WORK INSTRUCTIONS:
Say how many lines in the listing contain the string "ancillary", giving the number alone.

* * * *

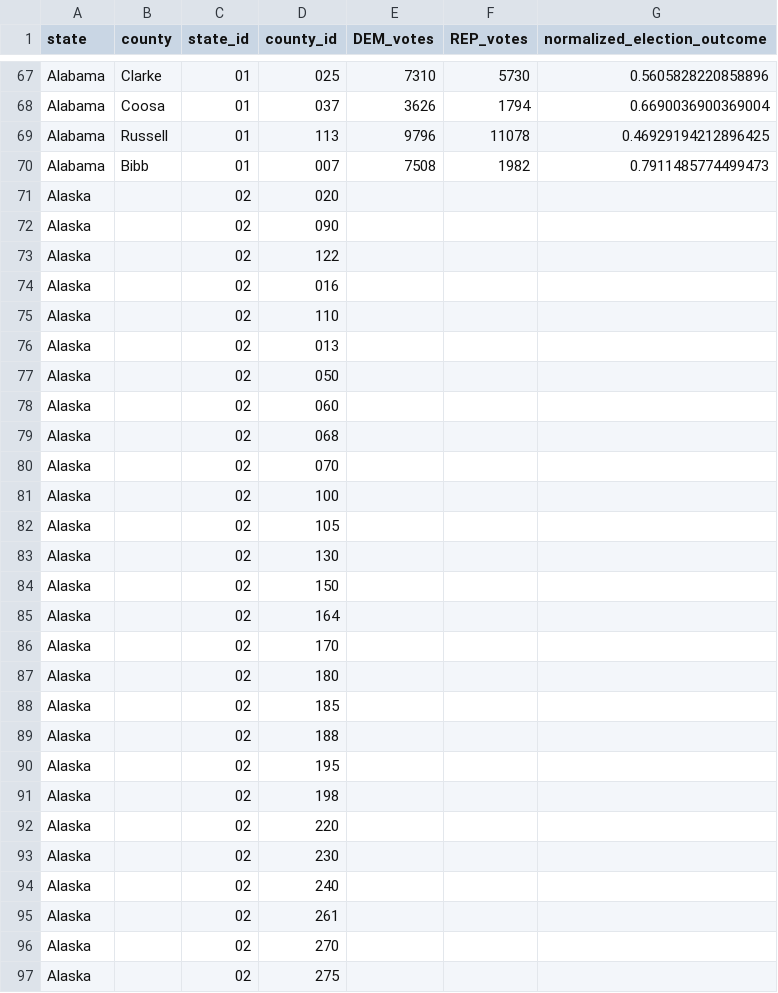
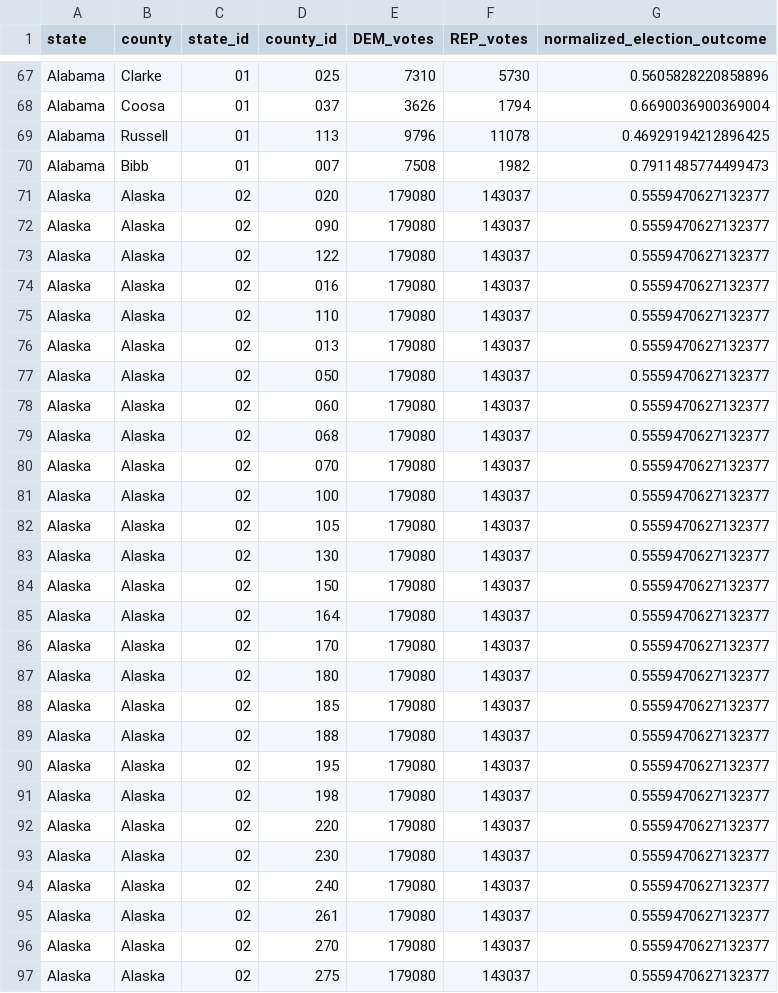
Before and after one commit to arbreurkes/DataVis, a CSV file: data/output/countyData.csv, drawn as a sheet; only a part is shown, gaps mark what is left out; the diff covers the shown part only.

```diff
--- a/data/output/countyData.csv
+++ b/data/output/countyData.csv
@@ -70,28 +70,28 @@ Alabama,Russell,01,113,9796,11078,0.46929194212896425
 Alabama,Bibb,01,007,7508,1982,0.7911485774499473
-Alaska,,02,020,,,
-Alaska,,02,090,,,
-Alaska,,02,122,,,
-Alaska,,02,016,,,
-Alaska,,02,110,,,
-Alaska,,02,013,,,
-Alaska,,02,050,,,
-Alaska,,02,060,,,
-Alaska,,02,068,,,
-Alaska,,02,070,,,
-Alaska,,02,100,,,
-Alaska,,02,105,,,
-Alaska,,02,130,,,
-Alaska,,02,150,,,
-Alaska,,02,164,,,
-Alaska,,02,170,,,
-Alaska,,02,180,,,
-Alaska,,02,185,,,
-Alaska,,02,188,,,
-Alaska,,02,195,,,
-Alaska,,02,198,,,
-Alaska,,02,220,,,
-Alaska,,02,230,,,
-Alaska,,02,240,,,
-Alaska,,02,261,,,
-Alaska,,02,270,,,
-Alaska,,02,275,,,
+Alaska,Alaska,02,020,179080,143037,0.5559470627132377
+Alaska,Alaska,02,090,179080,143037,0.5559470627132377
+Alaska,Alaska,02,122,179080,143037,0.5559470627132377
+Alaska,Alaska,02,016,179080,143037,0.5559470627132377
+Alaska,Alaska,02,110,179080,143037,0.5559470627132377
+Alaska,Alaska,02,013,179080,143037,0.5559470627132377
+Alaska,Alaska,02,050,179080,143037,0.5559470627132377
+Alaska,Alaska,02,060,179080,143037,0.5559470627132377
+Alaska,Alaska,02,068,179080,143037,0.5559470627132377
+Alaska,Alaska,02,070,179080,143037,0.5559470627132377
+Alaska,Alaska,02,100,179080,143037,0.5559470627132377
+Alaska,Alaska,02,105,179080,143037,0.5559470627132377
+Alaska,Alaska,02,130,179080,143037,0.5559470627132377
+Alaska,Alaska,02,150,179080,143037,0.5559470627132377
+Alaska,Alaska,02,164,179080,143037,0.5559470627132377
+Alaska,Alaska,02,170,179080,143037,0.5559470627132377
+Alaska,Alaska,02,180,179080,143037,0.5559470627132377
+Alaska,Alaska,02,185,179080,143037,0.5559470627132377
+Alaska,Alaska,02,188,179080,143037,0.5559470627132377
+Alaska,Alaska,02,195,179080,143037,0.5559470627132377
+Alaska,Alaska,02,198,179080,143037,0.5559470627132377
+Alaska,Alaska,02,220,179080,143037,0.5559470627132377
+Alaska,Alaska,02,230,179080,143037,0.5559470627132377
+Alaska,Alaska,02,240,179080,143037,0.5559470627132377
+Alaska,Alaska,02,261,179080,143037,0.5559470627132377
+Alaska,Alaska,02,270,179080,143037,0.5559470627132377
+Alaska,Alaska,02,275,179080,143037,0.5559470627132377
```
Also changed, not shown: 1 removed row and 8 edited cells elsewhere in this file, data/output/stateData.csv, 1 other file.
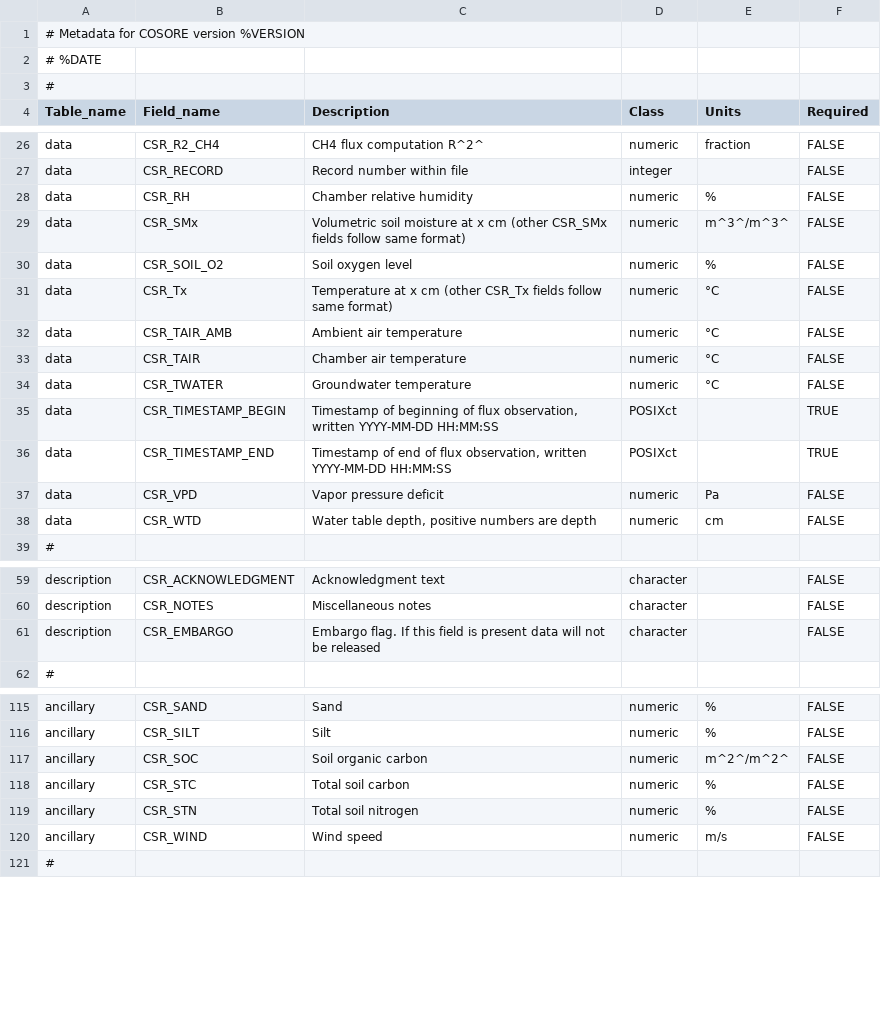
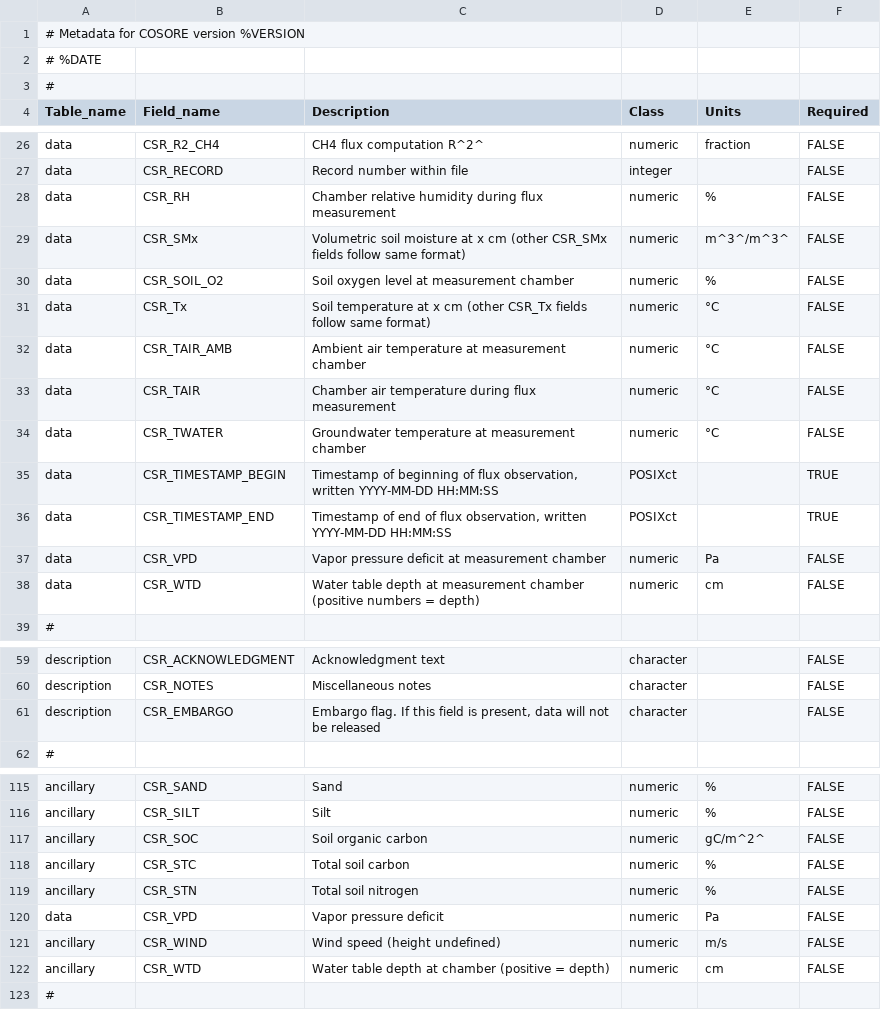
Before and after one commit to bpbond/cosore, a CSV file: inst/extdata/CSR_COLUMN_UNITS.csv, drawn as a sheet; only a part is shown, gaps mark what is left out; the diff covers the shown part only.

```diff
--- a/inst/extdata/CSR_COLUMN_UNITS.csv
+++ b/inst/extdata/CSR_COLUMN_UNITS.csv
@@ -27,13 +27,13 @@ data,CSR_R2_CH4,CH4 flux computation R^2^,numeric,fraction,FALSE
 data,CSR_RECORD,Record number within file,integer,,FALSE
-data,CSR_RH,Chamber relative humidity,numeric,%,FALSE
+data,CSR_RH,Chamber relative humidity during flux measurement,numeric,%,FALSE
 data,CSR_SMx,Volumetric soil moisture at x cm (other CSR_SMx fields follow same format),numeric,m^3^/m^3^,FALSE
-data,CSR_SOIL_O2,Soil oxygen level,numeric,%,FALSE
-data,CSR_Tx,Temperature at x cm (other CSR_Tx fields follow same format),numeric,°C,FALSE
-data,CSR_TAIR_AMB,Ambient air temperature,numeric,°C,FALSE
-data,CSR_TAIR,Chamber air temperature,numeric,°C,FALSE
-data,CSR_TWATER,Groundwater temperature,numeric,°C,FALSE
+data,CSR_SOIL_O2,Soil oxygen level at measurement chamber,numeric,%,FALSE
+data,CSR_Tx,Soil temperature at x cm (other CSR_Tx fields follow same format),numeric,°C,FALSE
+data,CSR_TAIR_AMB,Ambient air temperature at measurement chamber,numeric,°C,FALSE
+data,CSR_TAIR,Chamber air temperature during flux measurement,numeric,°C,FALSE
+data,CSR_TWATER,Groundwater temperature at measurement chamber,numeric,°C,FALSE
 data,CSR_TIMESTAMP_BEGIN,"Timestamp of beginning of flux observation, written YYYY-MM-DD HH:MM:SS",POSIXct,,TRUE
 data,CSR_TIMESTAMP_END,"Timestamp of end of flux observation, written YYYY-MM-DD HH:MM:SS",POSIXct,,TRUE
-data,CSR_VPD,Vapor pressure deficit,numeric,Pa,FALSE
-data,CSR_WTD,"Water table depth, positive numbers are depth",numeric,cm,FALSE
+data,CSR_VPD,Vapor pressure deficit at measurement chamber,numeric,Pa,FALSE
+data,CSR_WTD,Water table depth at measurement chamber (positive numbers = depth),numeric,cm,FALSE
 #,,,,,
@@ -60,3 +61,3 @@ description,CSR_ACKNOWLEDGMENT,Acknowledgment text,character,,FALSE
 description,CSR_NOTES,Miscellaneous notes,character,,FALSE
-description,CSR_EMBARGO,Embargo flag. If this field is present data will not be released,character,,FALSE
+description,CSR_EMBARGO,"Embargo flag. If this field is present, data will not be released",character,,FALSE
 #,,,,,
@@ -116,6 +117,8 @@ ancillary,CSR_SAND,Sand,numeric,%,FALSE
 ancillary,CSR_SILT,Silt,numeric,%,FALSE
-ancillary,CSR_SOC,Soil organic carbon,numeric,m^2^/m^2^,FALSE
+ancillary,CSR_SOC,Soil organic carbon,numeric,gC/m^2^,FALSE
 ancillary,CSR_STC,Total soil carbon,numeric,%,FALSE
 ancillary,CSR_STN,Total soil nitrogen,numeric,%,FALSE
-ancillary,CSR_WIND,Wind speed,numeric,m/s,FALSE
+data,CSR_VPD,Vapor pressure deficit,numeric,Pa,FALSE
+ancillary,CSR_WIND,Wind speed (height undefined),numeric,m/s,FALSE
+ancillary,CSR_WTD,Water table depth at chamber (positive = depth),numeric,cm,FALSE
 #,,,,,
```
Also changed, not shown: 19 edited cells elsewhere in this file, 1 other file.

* * * *

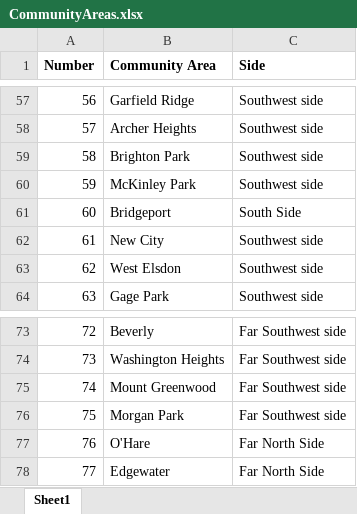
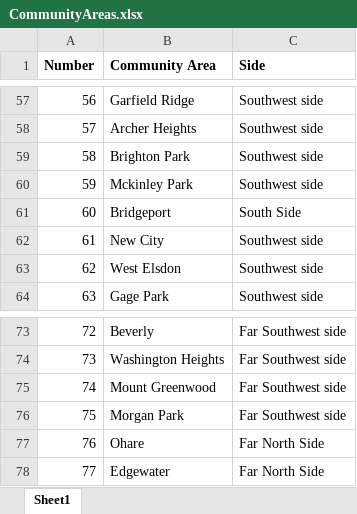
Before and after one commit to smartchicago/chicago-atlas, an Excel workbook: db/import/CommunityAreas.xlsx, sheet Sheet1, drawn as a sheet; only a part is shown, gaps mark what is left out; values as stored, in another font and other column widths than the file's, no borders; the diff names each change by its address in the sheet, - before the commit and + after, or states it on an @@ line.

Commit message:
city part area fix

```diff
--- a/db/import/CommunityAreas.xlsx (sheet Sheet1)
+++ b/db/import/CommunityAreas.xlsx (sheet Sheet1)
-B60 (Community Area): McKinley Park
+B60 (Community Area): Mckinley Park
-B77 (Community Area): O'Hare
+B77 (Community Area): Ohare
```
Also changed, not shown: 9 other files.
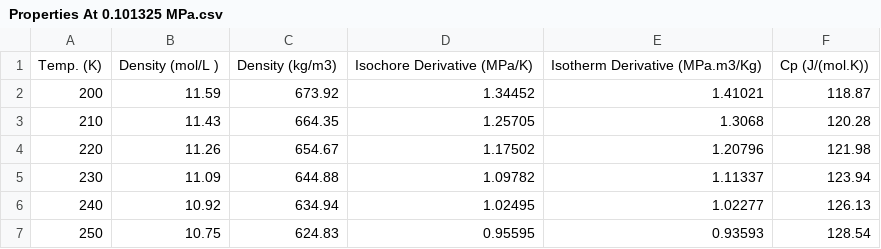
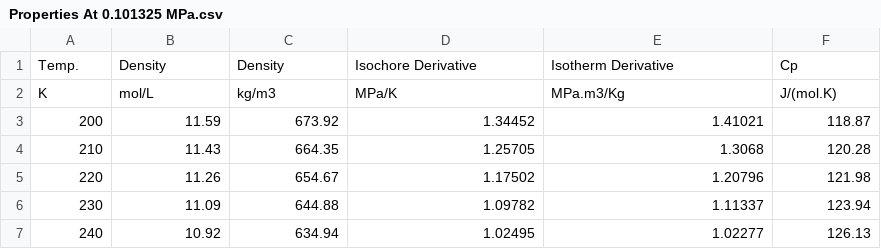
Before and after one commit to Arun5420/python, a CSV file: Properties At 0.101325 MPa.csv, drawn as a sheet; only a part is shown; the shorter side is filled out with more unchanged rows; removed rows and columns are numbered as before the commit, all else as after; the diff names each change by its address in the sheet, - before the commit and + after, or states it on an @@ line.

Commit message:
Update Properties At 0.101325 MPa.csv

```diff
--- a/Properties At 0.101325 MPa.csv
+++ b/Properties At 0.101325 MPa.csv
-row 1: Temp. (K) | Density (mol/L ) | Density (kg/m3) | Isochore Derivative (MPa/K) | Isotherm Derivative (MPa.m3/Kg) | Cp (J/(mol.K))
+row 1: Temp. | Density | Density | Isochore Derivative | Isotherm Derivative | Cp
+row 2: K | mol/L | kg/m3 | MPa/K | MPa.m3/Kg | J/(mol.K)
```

* * * *

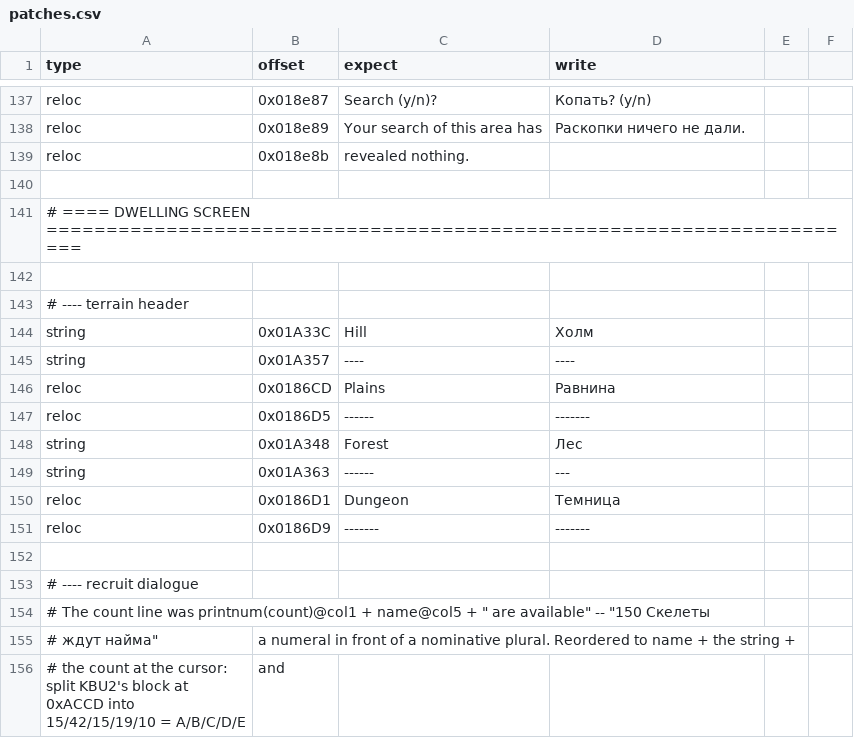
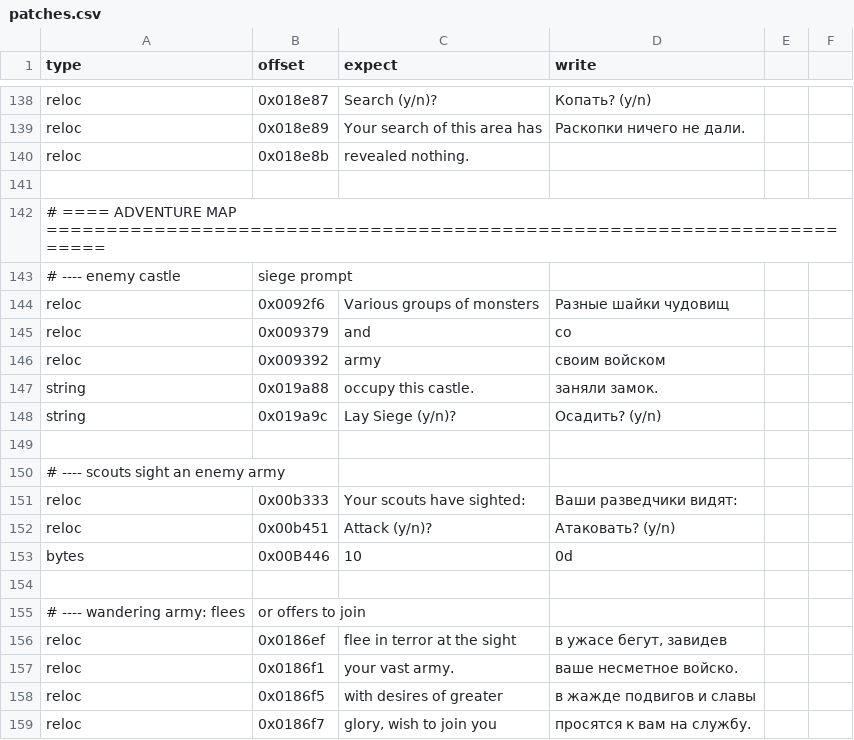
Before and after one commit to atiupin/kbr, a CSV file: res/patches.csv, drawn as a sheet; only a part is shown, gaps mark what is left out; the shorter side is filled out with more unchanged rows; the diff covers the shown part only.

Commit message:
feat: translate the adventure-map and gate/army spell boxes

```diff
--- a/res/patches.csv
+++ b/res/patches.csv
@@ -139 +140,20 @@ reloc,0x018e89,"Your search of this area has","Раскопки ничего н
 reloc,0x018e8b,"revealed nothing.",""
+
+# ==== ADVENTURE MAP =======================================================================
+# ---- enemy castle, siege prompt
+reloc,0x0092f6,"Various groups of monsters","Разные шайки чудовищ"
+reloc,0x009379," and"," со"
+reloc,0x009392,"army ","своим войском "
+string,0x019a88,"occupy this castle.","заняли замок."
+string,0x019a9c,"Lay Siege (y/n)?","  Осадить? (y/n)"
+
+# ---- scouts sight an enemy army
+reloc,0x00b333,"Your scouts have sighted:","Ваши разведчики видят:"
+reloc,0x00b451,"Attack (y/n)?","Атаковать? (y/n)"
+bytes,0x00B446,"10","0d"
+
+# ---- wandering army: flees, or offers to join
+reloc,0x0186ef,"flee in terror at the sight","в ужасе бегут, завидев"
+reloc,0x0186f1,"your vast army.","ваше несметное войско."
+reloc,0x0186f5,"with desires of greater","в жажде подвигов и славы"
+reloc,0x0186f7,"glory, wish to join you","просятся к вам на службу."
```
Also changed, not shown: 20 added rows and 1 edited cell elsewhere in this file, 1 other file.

* * * *

OUTPUT BELOW:
9